Using the records below, quote only the span that opens with the line containing "-### 2. Crear y Activar el Entorno Virtual" and closes with the line containing "-Copia el siguiente", exactly and inclusively.

Edit tracking data
=== Section Start ===

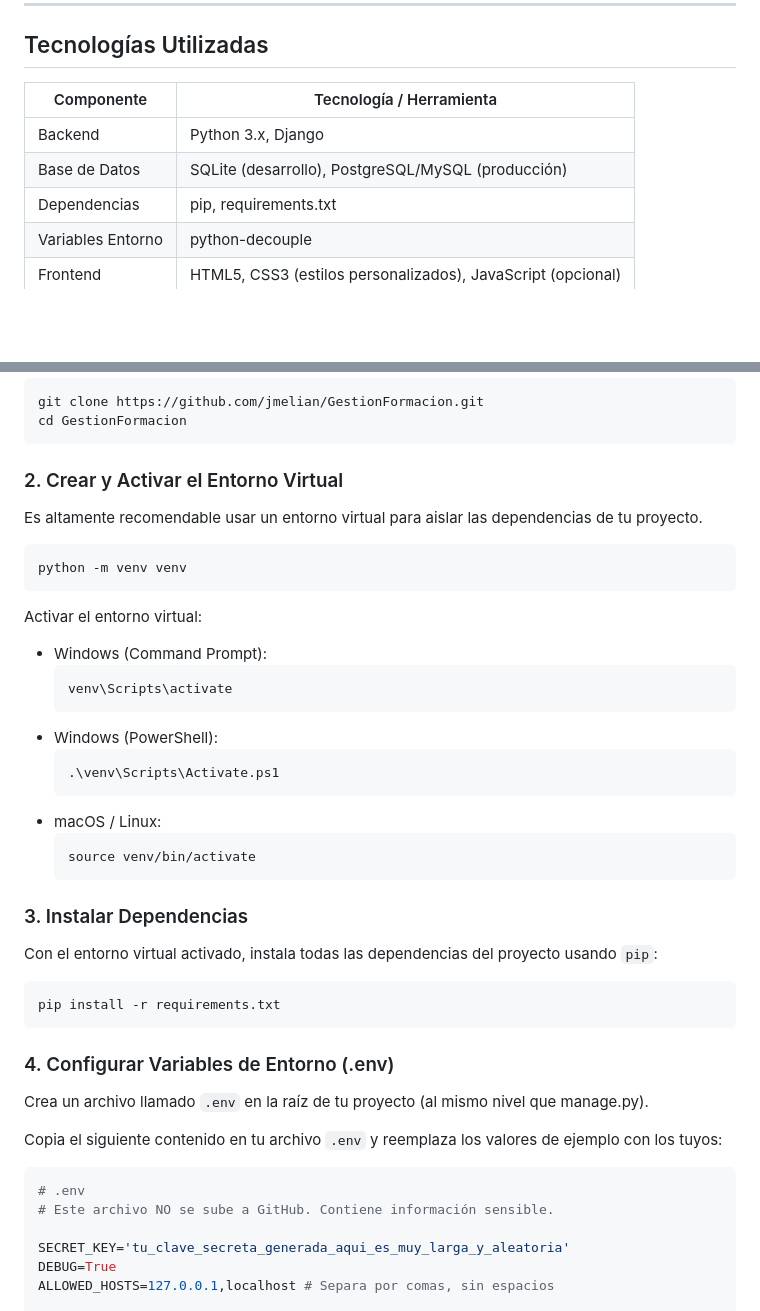
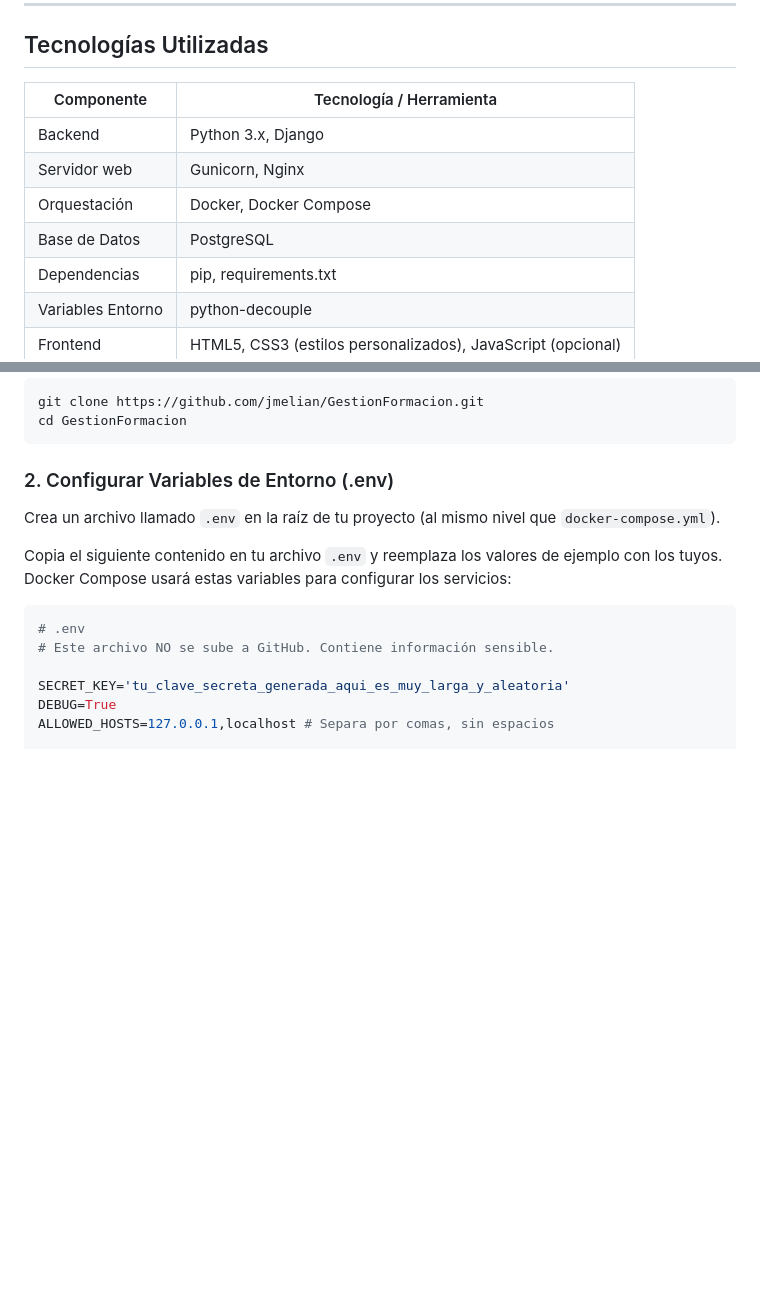
Before and after one commit to jmelian/GestionFormacion, a Markdown page: README.md, 2 parts joined by grey strips. Rendered like a GitHub page; blank space fills up the shorter version.

````diff
--- a/README.md
+++ b/README.md
@@ -23,10 +23,12 @@ El objetivo principal es centralizar y optimizar los procesos relacionados con l
 
 ## Tecnologías Utilizadas
 
-| Componente         | Tecnología / Herramienta                                     |
+| Componente         | Tecnología / Herramienta                                    |
 |--------------------|-------------------------------------------------------------|
 | Backend            | Python 3.x, Django                                          |
-| Base de Datos      | SQLite (desarrollo), PostgreSQL/MySQL (producción)          |
+| Servidor web       | Gunicorn, Nginx                                             |
+| Orquestación       | Docker, Docker Compose                                      |
+| Base de Datos      | PostgreSQL                                                  |
 | Dependencias       | pip, requirements.txt                                       |
 | Variables Entorno  | python-decouple                                             |
 | Frontend           | HTML5, CSS3 (estilos personalizados), JavaScript (opcional) |
@@ -46,39 +48,10 @@ git clone https://github.com/jmelian/GestionFormacion.git
 cd GestionFormacion
 ```
 
-### 2. Crear y Activar el Entorno Virtual
+### 2. Configurar Variables de Entorno (.env)
+Crea un archivo llamado `.env` en la raíz de tu proyecto (al mismo nivel que `docker-compose.yml`).
 
-Es altamente recomendable usar un entorno virtual para aislar las dependencias de tu proyecto.
-
-```bash
-python -m venv venv
-```
-
-Activar el entorno virtual:
-
-- Windows (Command Prompt):
-    ```bash
-    venv\Scripts\activate
-    ```
-- Windows (PowerShell):
-    ```bash
-    .\venv\Scripts\Activate.ps1
-    ```
-- macOS / Linux:
-    ```bash
-    source venv/bin/activate
-    ```
-
-### 3. Instalar Dependencias
-Con el entorno virtual activado, instala todas las dependencias del proyecto usando `pip`:
-```bash
-pip install -r requirements.txt
-```
-
-### 4. Configurar Variables de Entorno (.env)
-Crea un archivo llamado `.env` en la raíz de tu proyecto (al mismo nivel que manage.py).
-
-Copia el siguiente contenido en tu archivo `.env` y reemplaza los valores de ejemplo con los tuyos:
+Copia el siguiente contenido en tu archivo `.env` y reemplaza los valores de ejemplo con los tuyos. Docker Compose usará estas variables para configurar los servicios:
 
 ```bash
 # .env
````
Also changed, not shown: other parts of README.md (+29 -24 lines).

=== Section End ===

ANSWER AREA:
-### 2. Crear y Activar el Entorno Virtual
+### 2. Configurar Variables de Entorno (.env)
+Crea un archivo llamado `.env` en la raíz de tu proyecto (al mismo nivel que `docker-compose.yml`).
 
-Es altamente recomendable usar un entorno virtual para aislar las dependencias de tu proyecto.
-
-```bash
-python -m venv venv
-```
-
-Activar el entorno virtual:
-
-- Windows (Command Prompt):
-    ```bash
-    venv\Scripts\activate
-    ```
-- Windows (PowerShell):
-    ```bash
-    .\venv\Scripts\Activate.ps1
-    ```
-- macOS / Linux:
-    ```bash
-    source venv/bin/activate
-    ```
-
-### 3. Instalar Dependencias
-Con el entorno virtual activado, instala todas las dependencias del proyecto usando `pip`:
-```bash
-pip install -r requirements.txt
-```
-
-### 4. Configurar Variables de Entorno (.env)
-Crea un archivo llamado `.env` en la raíz de tu proyecto (al mismo nivel que manage.py).
-
-Copia el siguiente contenido en tu archivo `.env` y reemplaza los valores de ejemplo con los tuyos:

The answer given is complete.